Ekman as well as Ignatz Urban (1848-1931), who processed and published much of Ekman's scientific result, passed away almost simultane- ously and the specimens were never studied in detail. These specimens, now distributed in the herbaria of Stockholm (S), Kew (K) and Geneve (G), were recently brought to our attention and it is clear that both entities deserve species rank. Both are members ofthe A. lateralis complex as defined by Campbell (1983), using size and number of pollen grains compared between the sessile versus the pedicellate spikelets, besides a general mor- phological resemblance to A. lateralis.
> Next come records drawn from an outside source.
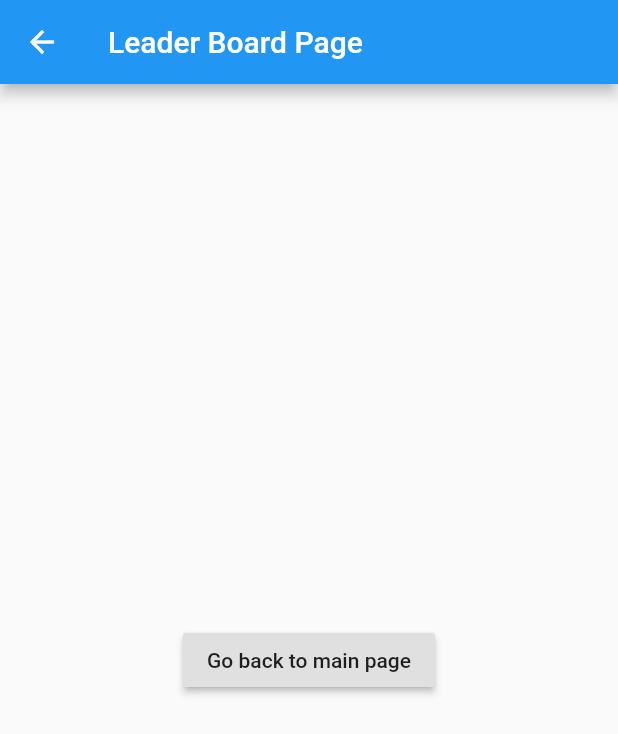
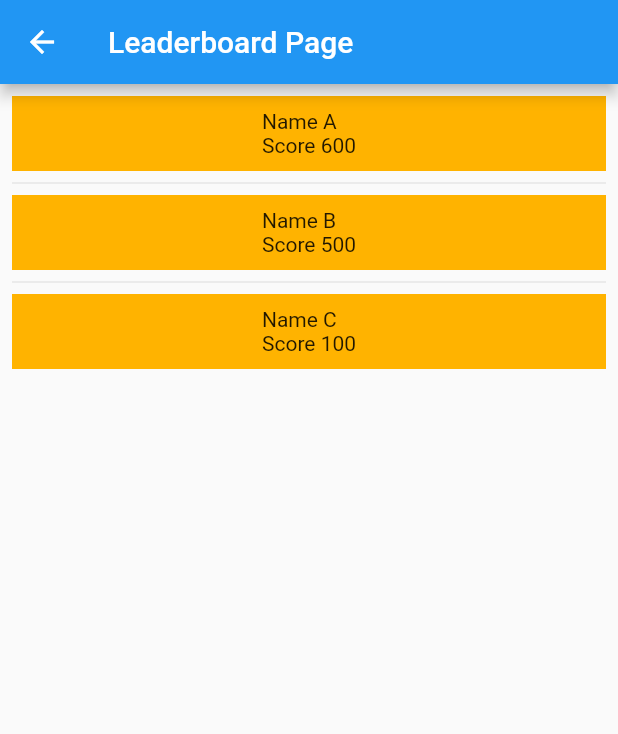
Before and after one commit to armaansd/garbage-classifier, a Flutter app: the leaderBoardPage screen opened directly, on a phone screen of 412 x 824 dp. Shown: the top 734 px of the screen. Run offline on Flutter 3.47's test engine with Material 2 defaults, Android fonts, the phone set to English and light mode, and no system bars; our stand-ins replace image_picker; project files that could hold a hidden picture were left out.

Commit message:
leaderboard page with scroll feature

```diff
--- a/flutter_frontend/garbage_classifier/lib/leaderBoardPage.dart
+++ b/flutter_frontend/garbage_classifier/lib/leaderBoardPage.dart
@@ -1,21 +1,100 @@
 import 'package:flutter/material.dart';
+import 'package:http/http.dart' as http;
+import 'dart:convert';
+
+
+//import 'package:http/http.dart' as http;
+
+class user {
+  String name;
+  int score;
+
+  user({ this.name, this.score });
+
+  factory user.fromJson( Map<String,dynamic>  json) {
+
+    return user(
+          name:json['uid'],
+          score:json['score'],
+      );
+  }
+}
 
 class leaderBoardPage extends StatelessWidget{
+
+  static String  web = "https://quickstart-image-rvoiadg33q-uc.a.run.app/leaderboard";
+
+//  static Future<http.Response> fetchAlbum() {
+//    return http.get(web);
+//  }
+
+  Future<user> fetchAlbum() async {
+    final response = await http.get(web);
+
+    if(response.statusCode==200){
+
+      print("This is worrking");
+
+      return user.fromJson(jsonDecode(response.body) );
+
+    }
+    else {
+      throw Exception ('Failed to load user data');
+    }
+  }
+
+
+
+
+  final List<String> entries =
+//  fetchAlbum() as List<String> ;
+
+  <String>['A', 'B', 'C'];
+  final List<int> colorCodes = <int>[600, 500, 100];
+//  var arr =
+//  var users = new List();
+
   @override
   Widget build(BuildContext context) {
     // TODO: implement build
     return Scaffold(
         appBar: AppBar(
-          title: Text('Leader Board Page')
+          title: Text('Leaderboard Page')
         ),
       body: Center(
-        child: RaisedButton(
-          onPressed: (){
-            Navigator.pop(context);
+
+        child: ListView.separated(
+          padding: const EdgeInsets.all(8),
+          itemCount: entries.length,
+          itemBuilder: (BuildContext context, int index) {
+            return Container(
+              height: 50,
+              color: Colors.amber[colorCodes[0]],
+              child: Center(child: Text(
+                  'Name ${entries[index]}' + '\nScore ' + '${colorCodes[index]}'
+              ) ),
+//              child: Center(child: Text('Entry ${colorCodes[index]}')),
+            );
           },
-          child:Text('Go back to main page'),
-        )),
+          separatorBuilder: (BuildContext context, int index) => const Divider(),
+        )
+
+            // BackUp
+//        child: ListView( padding: const EdgeInsets.all(8),
+//          children: <Widget>[
+//
+//
+//            Container(
+//              height: 50,
+//              color: Colors.amber[600],
+//              child: const Center(child: Text('Entry C')),
+//            ),
+//          ],
+//        ),
+
+
+      ),
       );
 
+  }
 }
-}
--- a/flutter_frontend/garbage_classifier/pubspec.yaml
+++ b/flutter_frontend/garbage_classifier/pubspec.yaml
@@ -20,7 +20,12 @@ version: 1.0.0+1
 environment:
   sdk: ">=2.7.0 <3.0.0"
 
+
+
+
+
 dependencies:
+  http: ^0.12.2
   flutter:
     sdk: flutter
   #firebase_core: "^0.7.0"
```
Also changed, not shown: flutter_frontend/garbage_classifier/lib/main.dart (+5 -20 lines), flutter_frontend/garbage_classifier/pubspec.lock, 1 other file.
Brailovsky, H. y Mayorga, C. (1997) An analysis ofthe genus Stenomacra Stål with description of four newspecies, and some taxonomic rearrangements (Hemiptera: Heteroptera; Largidae). Journal oftheNew York Entomological Society, 105(1-2): 1-14. Buzzetti, F. y Zettel, H. (2007) Rhagovelia sehnali sp. n. (Insecta: Heteroptera: Veliidae) from
Baccharis acaulis grows in humid, often saline, soil for which it needs to present some mechanisms to counter- act stress conditions (Lieth and Mochtchenko, 2003; Teillier and Becerra, 2003; Ruthsatz, 2012). Frequently, salt toler- ance is associated with tolerance to water stress; howev- er, if salt toxicity is the main cause ofthe effect of salinity, salt tolerance is not necessarily linked with water stress tolerance (Villagra and Cavagnaro, 2006); this could be the mechanism of B. acaulis, since it would be the most import- ant for the ecological success of this species. Furthermore, this salt stress tolerance could be an adaptive factor in the niche differentiation of B. acaulis and its capacity to grow in salt soil, since the habitats where B. acaulis grows are the unique place with highest level of water in the dry puna.
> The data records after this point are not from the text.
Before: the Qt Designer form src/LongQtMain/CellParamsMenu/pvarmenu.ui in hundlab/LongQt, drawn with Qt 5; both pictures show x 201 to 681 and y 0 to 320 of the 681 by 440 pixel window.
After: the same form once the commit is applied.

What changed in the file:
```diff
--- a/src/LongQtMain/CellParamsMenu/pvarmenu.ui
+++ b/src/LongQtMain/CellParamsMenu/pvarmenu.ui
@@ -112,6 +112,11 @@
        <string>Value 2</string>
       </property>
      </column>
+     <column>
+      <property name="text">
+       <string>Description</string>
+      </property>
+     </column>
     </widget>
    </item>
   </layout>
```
A newspeciesofthe hypoptopomatine genus Hisonotus (Loricariidae) is described from a small tributary ofthe upper rı´o Uruguay basin near the border between Uruguay and Brazil. Thenewspecies can be distinguished from all other congeners by the following combination of characters: (1) presence of serrae along distal two thirds of posterior margin of pectoral-fin spine (versus serrae absent, posterior margin smooth); (2) odontodes along anterior margin of snout biserially arranged, dorsad and ventrad series separated by narrow odontode-free area covered by pad of soft tissue; (3) caudal peduncle short (27–34% SL, versus . 34% SL) and deep (13–15 % SL, versus , 13% SL); (4) eye large (15–19% HL, versus , 13% HL); and (5) caudal-fin pigmentation, when well defined, dark brown with a pair of whitish blotches on upper and lower lobes. The significance ofthe distribution ofthenewspecies is discussed relative to the degree of endemism of other fish groups in the Uruguay basin.
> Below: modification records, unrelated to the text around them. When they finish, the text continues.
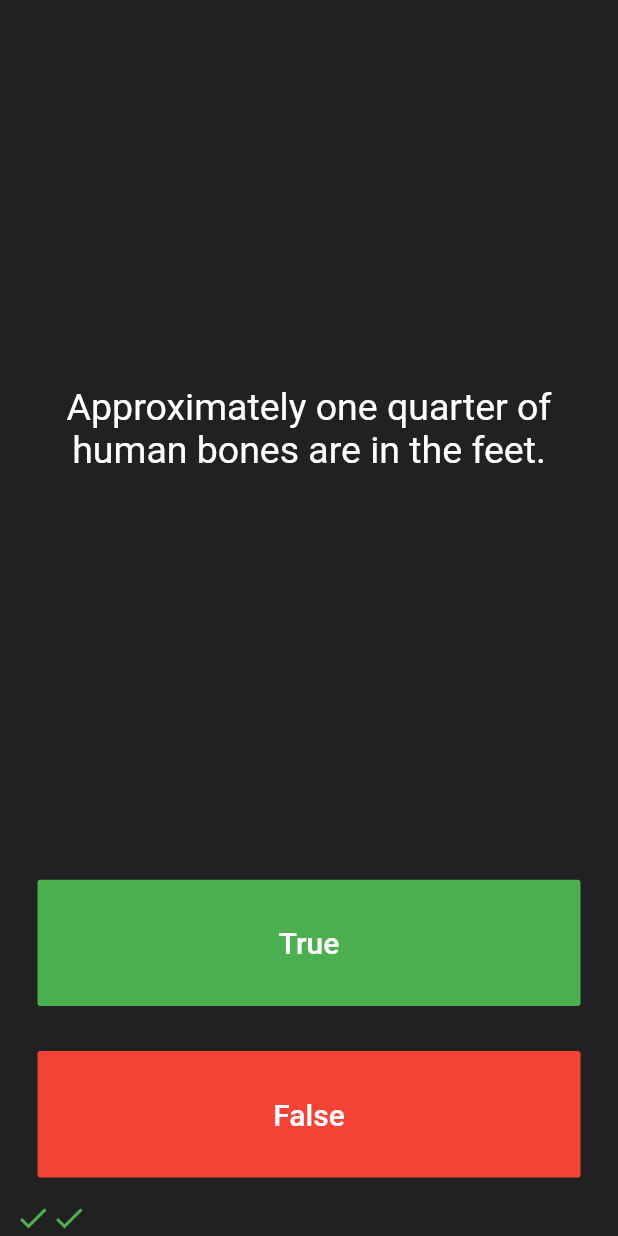
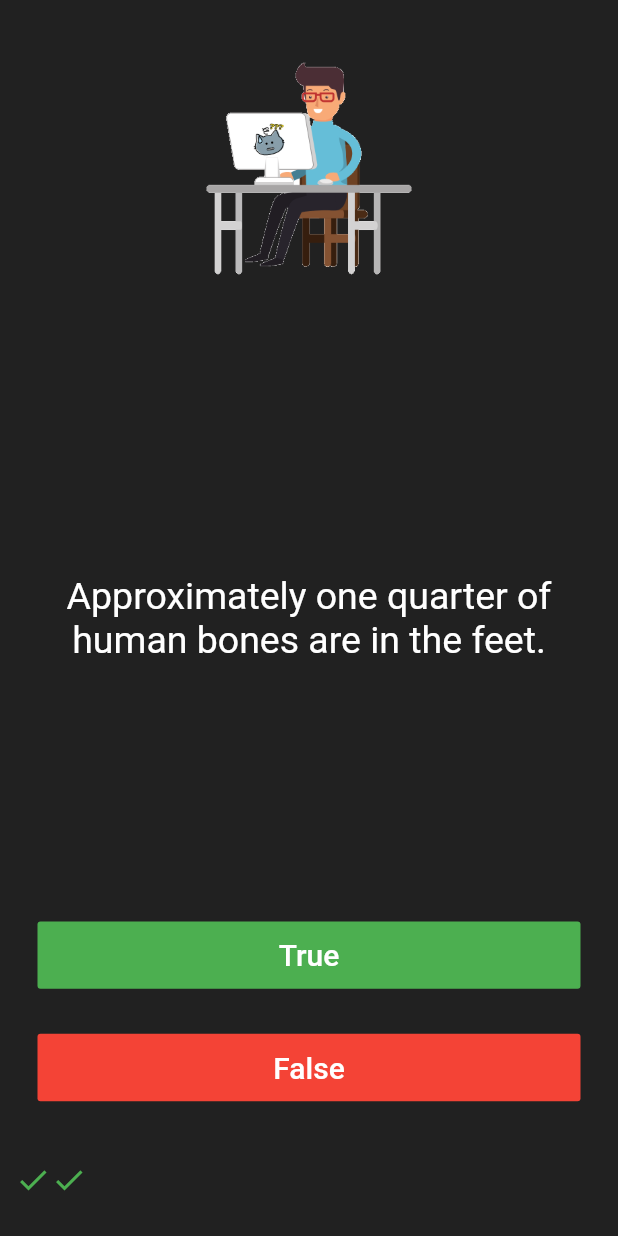
Before and after one commit to timoknapp/flutter-bootcamp, a Flutter app: the screen it shows after launch, after a tap on "True", after a tap on "False", on a phone screen of 412 x 824 dp. Run offline on Flutter 3.47's test engine with Material 2 defaults, Android fonts, the phone set to English and light mode, and no system bars; our stand-ins replace audioplayers, rflutter_alert.

Commit message:
[UPDATE] finished chapter 6

```diff
--- a/chapter_6/quizzler-flutter/lib/main.dart
+++ b/chapter_6/quizzler-flutter/lib/main.dart
@@ -32,29 +32,18 @@ class QuizPage extends StatefulWidget {
 class _QuizPageState extends State<QuizPage> {
   List<Icon> scoreKeeper = [];
 
-  void checkAnswer(bool answer, BuildContext context) {
+  void checkAnswer(bool answer) {
     bool correctAnswer = answer == quizBrain.getQuestionAnswer() ? true : false;
 
     setState(() {
       if (quizBrain.isFinished()) {
-        print("close");
+        Alert(
+          context: context,
+          title: 'The End!',
+          desc: 'You\'ve reached the end of the quiz.',
+        ).show();
         quizBrain.reset();
         scoreKeeper.clear();
-        Alert(
-          context: context,
-          title: "The end",
-          desc: "You have reached the end of the quiz.",
-          buttons: [
-            DialogButton(
-              child: Text(
-                "Start again",
-                style: TextStyle(color: Colors.white, fontSize: 20),
-              ),
-              onPressed: () => Navigator.pop(context),
-              width: 120,
-            )
-          ],
-        ).show();
       } else {
         scoreKeeper.add(Icon(
           correctAnswer ? Icons.check : Icons.close,
@@ -71,6 +60,15 @@ class _QuizPageState extends State<QuizPage> {
       mainAxisAlignment: MainAxisAlignment.spaceBetween,
       crossAxisAlignment: CrossAxisAlignment.stretch,
       children: <Widget>[
+        Expanded(
+          flex: 3,
+          child: Container(
+            child: Image(
+              width: 300.0,
+              image: AssetImage('images/iam_a_coder.png'),
+            ),
+          ),
+        ),
         Expanded(
           flex: 5,
           child: Padding(
@@ -102,7 +100,7 @@ class _QuizPageState extends State<QuizPage> {
               ),
               onPressed: () {
                 //The user picked true.
-                checkAnswer(true, context);
+                checkAnswer(true);
               },
             ),
           ),
@@ -121,13 +119,15 @@ class _QuizPageState extends State<QuizPage> {
               ),
               onPressed: () {
                 //The user picked false.
-                checkAnswer(false, context);
+                checkAnswer(false);
               },
             ),
           ),
         ),
-        Row(
-          children: scoreKeeper,
+        Expanded(
+          child: Row(
+            children: scoreKeeper,
+          ),
         )
       ],
     );
--- a/chapter_6/quizzler-flutter/lib/quiz_brain.dart
+++ b/chapter_6/quizzler-flutter/lib/quiz_brain.dart
@@ -44,7 +44,7 @@ class QuizBrain {
 
   bool isFinished() {
     bool done = false;
-    if (_questionNr == _questions.length - 1) {
+    if (_questionNr >= _questions.length - 1) {
       done = true;
     }
     return done;
--- a/chapter_6/quizzler-flutter/pubspec.yaml
+++ b/chapter_6/quizzler-flutter/pubspec.yaml
@@ -38,8 +38,8 @@ flutter:
   uses-material-design: true
 
   # To add assets to your application, add an assets section, like this:
-  # assets:
-  #  - images/a_dot_burr.jpeg
+  assets:
+   - images/
   #  - images/a_dot_ham.jpeg
 
   # An image asset can refer to one or more resolution-specific "variants", see
```
Also changed, not shown: chapter_6/quizzler-flutter/images/iam_a_coder.png (added), 1 other file.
Hemipenes (Fig. 4). The right hemipenis ofthe paratype DHMECN 6753 of Imantodes chocoensis was removed, fully everted and expanded (Fig. 4). The organ is bulbous and relatively long, 11.2 mm in length, and when adpressed to the outside ofthe tail it extends fromthe cloaca to the sixth subcaudal scale. The organ is longer than wide (width 46% of length), unilobed, symmetrical, calyculate, capitate, and arched towards the sulcal side. The sulcus spermaticus is simple, linear, semicentripetal, and thin, demarcated by thick bordering tissue at the base, particularly at the anterior bor- der, and ending on the surface ofthe capitulum facing medially. The capitulum is orna- mented with papillated calyces, spinulated proximally. The capitulum, approximately 45% the length ofthe hemipenis, is slightly demarcated by a groove, more prominent on the sulcal side and joining the sulcus spematicus. In the asulcate side the base ofthe capitulum has more prominent spines. Truncus covered by large spines, on the sulcate